Brie Larson makes an impressive MCU newcomer in Captain Marvel, and hopefully we'll see more

Brie Larson as Carol Danvers, the titular superheroine in Captain Marvel. Photo © Marvel Studios 2019

Mother has officially landed.

Marvel's latest superhero flick, and the first dedicated wholly to a superheroine, has finally arrived in cinemas, to high anticipation from the public. It's also a lead-up, a big bite of teaser, before we get to the showdown in Avengers: Endgame next month.

Captain Marvel begins with Carol Danvers (Brie Larson from Room), now known as Vers, the noble Kree warrior already possessing her superhuman ability and trying to control it. Under the mentorship of her commander, Yon-Rogg (Jude Law), Vers and the team battle the shapeshifting Skrull aliens that pose a threat to the world. Along the way, she also pieces together puzzles of her past as she drops on planet Earth and does some butt-kicking with the future director of S.H.I.E.L.D., Nick Fury (Samuel L. Jackson in his digitally de-aged performance).

The new captain on the block is sure savvy. Danvers is a cool chick with attitude and swag who doesn't exactly give two cents for a man's approval and validation. After the film, I found myself reminded of another female-led film, The Favourite, wherein men get to be a little ridiculous and playful with, say, duck racing (or in this case, cooing over a cute kitty and others) while women mean business and have no time for nonsense.

Aside from the Captain herself, we have another strong female character in the form of single mother and fighter pilot Maria, who is Danvers' BFF on Earth. Women rule here. They are kicking asses wherever they go and we are loving that.

Another film I can't help comparing Captain Marvel to is, of course, the other female superhero flick, DC's Wonder Woman. That is really bound to happen, and the two can't be more different. Wonder Woman is more classic, more clichéd, in a sense. A gorgeous warrior concealing a sword in her dress. The sexy femme fatale with a man by her side. Danvers, on the other hand, is more human, more girl-next-door, more grounded. Even more flawed. Her journey is (spoiler here, I guess) not defined by any love interest. I don't remember her wearing a skirt, either. What does this say about her? You be the judge.

It can be a struggle to be a woman in a patriarchal society. There are people -- men, especially -- trying to suppress the power and natural calling of women, to keep her to the ground while she's destined to soar above. The theme rings true in fantasy as it is in the reality of our world.

Oh, and we also need to talk about the cat.

The orange fur ball that is Goose is one mighty fine kitty and a giant scene stealer the second it pops up onscreen. This superstar kitty definitely needs a film of its own. I'd pay to watch that.

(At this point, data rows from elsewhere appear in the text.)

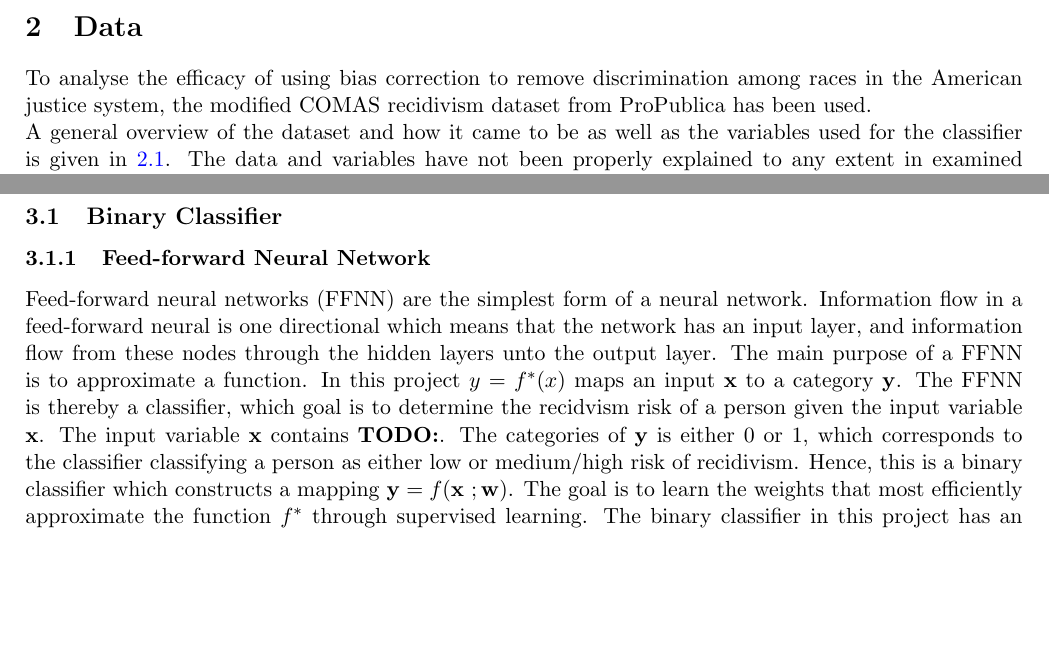
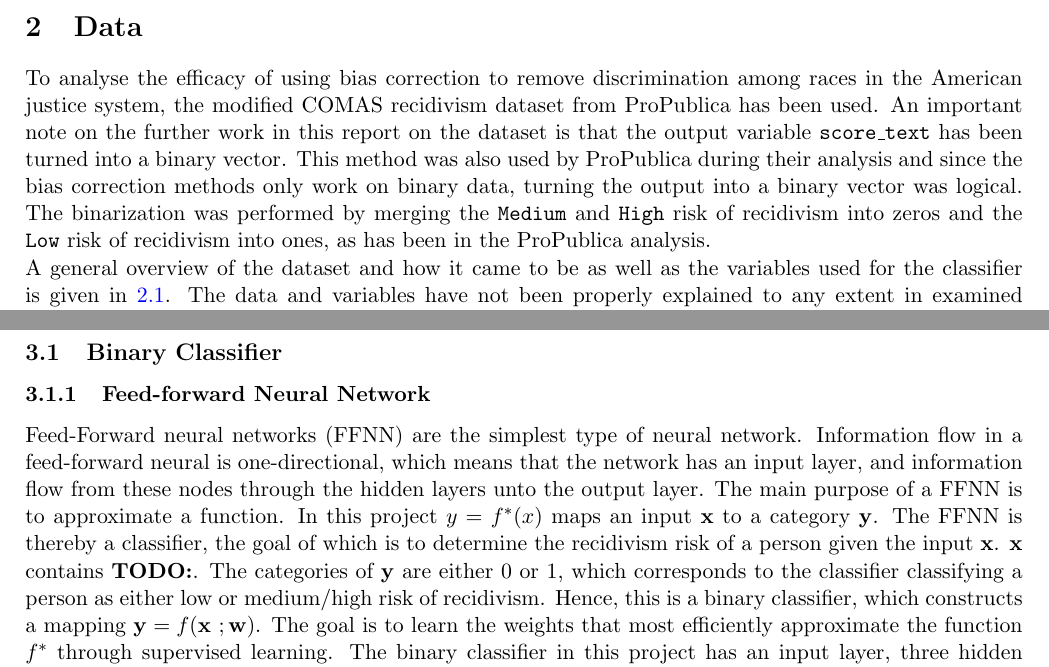
Before and after one commit to oskarwiese/fagprojekt, a LaTeX paper (report/Report.tex): two parts of pages 6 and 11 of 16, joined at a grey line, cut so that both start at the same text, the shorter picture padded with empty space. Compiled offline with pdfLaTeX; a missing bibliography style is replaced by a similar one.

Commit message:
Why binary tho?

```diff
--- a/report/Report.tex
+++ b/report/Report.tex
@@ -80,7 +80,7 @@
 	\section{Data} \label{data}
 %	\textbf{TODO: \\ Data kan kort introduceres i indledningen \\ Lav etisk diskussion om opbevaring af data samt privacy issues}
 
-	\noindent To analyse the efficacy of using bias correction to remove discrimination among races in the American justice system, the modified COMAS recidivism dataset from ProPublica has been used. \\
+	\noindent To analyse the efficacy of using bias correction to remove discrimination among races in the American justice system, the modified COMAS recidivism dataset from ProPublica has been used. An important note on the further work in this report on the dataset is that the output variable \texttt{score\_text} has been turned into a binary vector. This method was also used by ProPublica during their analysis and since the bias correction methods only work on binary data, turning the output into a binary vector was logical. The binarization was performed by merging the \texttt{Medium} and \texttt{High} risk of recidivism into zeros and the \texttt{Low} risk of recidivism into ones, as has been in the ProPublica analysis. \\
 	A general overview of the dataset and how it came to be as well as the variables used for the classifier is given in \ref{dataDescription}. The data and variables have not been properly explained to any extent in examined literature, so \ref{dataExamination} will cover the meaning of all 53 variables of the dataset to remove ambiguity and set a common ground from which to base the future analysis. Lastly, \ref{dataVisuals} will show important visualizations of features of the dataset to cover which of the variables are most likely to contain biases that will be explored further in later sections.
 
 	\subsection{Description of Data} \label{dataDescription}
@@ -219,7 +219,7 @@
 	\subsection{Binary Classifier}\label{Feed-forward neural}
 	%initialization schemes
 	\subsubsection{Feed-forward Neural Network}
-	Feed-forward neural networks (FFNN) are the simplest form of a neural network. Information flow in a feed-forward neural is one directional which means that the network has an input layer, and information flow from these nodes through the hidden layers unto the output layer. The main purpose of a FFNN is to approximate a function. In this project $ y = f^*(x) $ maps an input $ \mathbf x $ to a category $ \mathbf y $. The FFNN is thereby a classifier, which goal is to determine the recidvism risk of a person given the input variable $ \mathbf x $. The input variable $ \mathbf x $ contains \textbf{TODO:}. The categories of $ \mathbf y $ is either 0 or 1, which corresponds to the classifier classifying a person as either low or medium/high risk of recidivism. Hence, this is a binary classifier which constructs a mapping $ \mathbf y = f(\mathbf x \ ; \mathbf w) $. The goal is to learn the weights that most efficiently approximate the function $ f^* $ through supervised learning. The binary classifier in this project has an input layer, three hidden layers and an output layer. \cite{dl}
+	Feed-Forward neural networks (FFNN) are the simplest type of neural network. Information flow in a feed-forward neural is one-directional, which means that the network has an input layer, and information flow from these nodes through the hidden layers unto the output layer. The main purpose of a FFNN is to approximate a function. In this project $ y = f^*(x) $ maps an input $ \mathbf x $ to a category $ \mathbf y $. The FFNN is thereby a classifier, the goal of which is to determine the recidivism risk of a person given the input $ \mathbf x $. $ \mathbf x $ contains \textbf{TODO:}. The categories of $ \mathbf y $ are either 0 or 1, which corresponds to the classifier classifying a person as either low or medium/high risk of recidivism. Hence, this is a binary classifier, which constructs a mapping $ \mathbf y = f(\mathbf x \ ; \mathbf w) $. The goal is to learn the weights that most efficiently approximate the function $ f^* $ through supervised learning. The binary classifier in this project has an input layer, three hidden layers and an output layer. \cite{dl}
 
 	\begin{figure}[H]
 		\centering
```
Also changed, not shown: report/imgs/predicted_recid_race.png, report/imgs/predicted_recid_sex.png, report/imgs/true_recid.png, report/Report.tex (2 more changed lines), 1 other file.
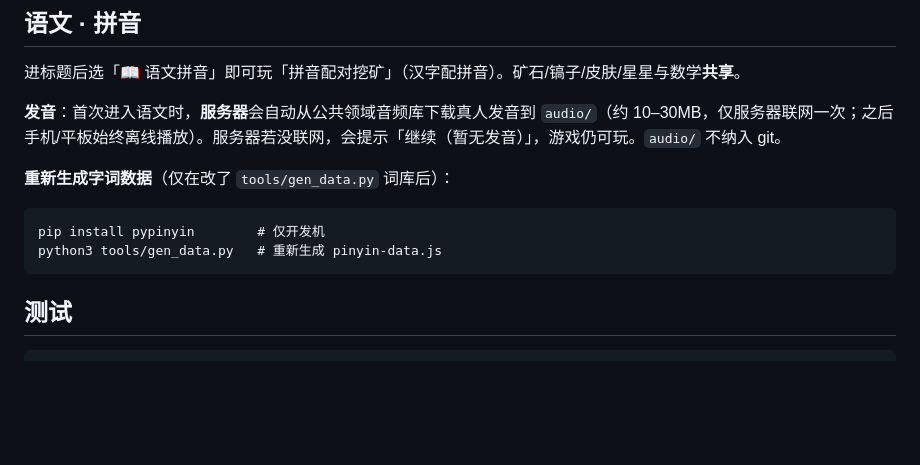
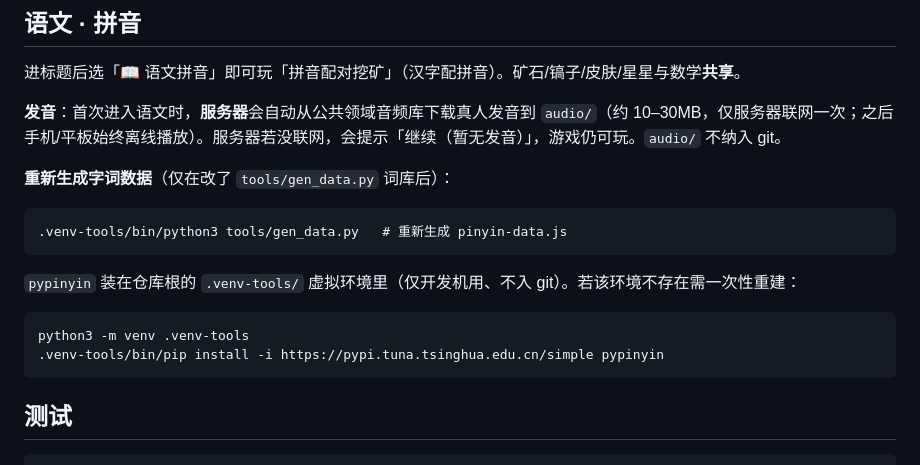
Before and after one commit to amwtke/math-minner, a Markdown page: README.md, the part around the change. Drawn GitHub-style; blank space fills up the shorter version.

Commit message:
fix(docs): README 重新生成数据命令改用 .venv-tools venv（pypinyin 不在系统 python）
修复 Task 8 review 的 Important 项：系统 python3 没有 pypinyin，且本机 pip 直连失败，
应使用 .venv-tools venv（清华镜像安装）。

Co-Authored-By: Claude Opus 4.8 (1M context) <noreply@anthropic.com>

```diff
--- a/README.md
+++ b/README.md
@@ -48,8 +48,12 @@
 
 **重新生成字词数据**（仅在改了 `tools/gen_data.py` 词库后）：
 
-    pip install pypinyin        # 仅开发机
-    python3 tools/gen_data.py   # 重新生成 pinyin-data.js
+    .venv-tools/bin/python3 tools/gen_data.py   # 重新生成 pinyin-data.js
+
+`pypinyin` 装在仓库根的 `.venv-tools/` 虚拟环境里（仅开发机用、不入 git）。若该环境不存在需一次性重建：
+
+    python3 -m venv .venv-tools
+    .venv-tools/bin/pip install -i https://pypi.tuna.tsinghua.edu.cn/simple pypinyin
 
 ## 测试
 
```
Also changed, not shown: 1 other file.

The comedic elements that have been quite formulaic with Marvel films are played out here. At times, the film takes itself seriously, and sometimes it doesn't. The nostalgic 1990s – the time in which the story is set – is apparent in music choice, technology and props that are sure to get a laugh from audiences. We definitely got a kick out of seeing a superhero battle an internet connection.

One memorable moment from the screening came right before the film started, in the form of a small yet powerful tribute to Stan Lee, which earned a respectful clap and even tears from the audience. It was also lovely to see his cameo in the film. While his appearances have always been brief in the Marvel Cinematic Universe, it will definitely leave a void in future films when we no longer see him.

After the overstuffed hot pot that is known as Avengers: Infinity War, the film this is linked with, Captain Marvel sure possessed a different kind of energy, a toned-down level of excitement. It takes time getting to the height of the action. The stakes don't seem as high, the threat as imminent, and certain elements as predictable. Nothing too melodramatic or sentimental. I also wish we could see more of Danvers' life on Earth rather than just the fragments we have to settle for. Some points could also have been better-clarified.

Still, overall the inaugural take of Danvers in the Marvel Cinematic Universe is a fun, entertaining ride that we are definitely rooting for more as we go further into a new phase following Endgame, where she's promised to become a big part of it. Do stay for the end-credit scenes (there are two) for a glimpse of our other favourite Avengers and more from Goose the cat.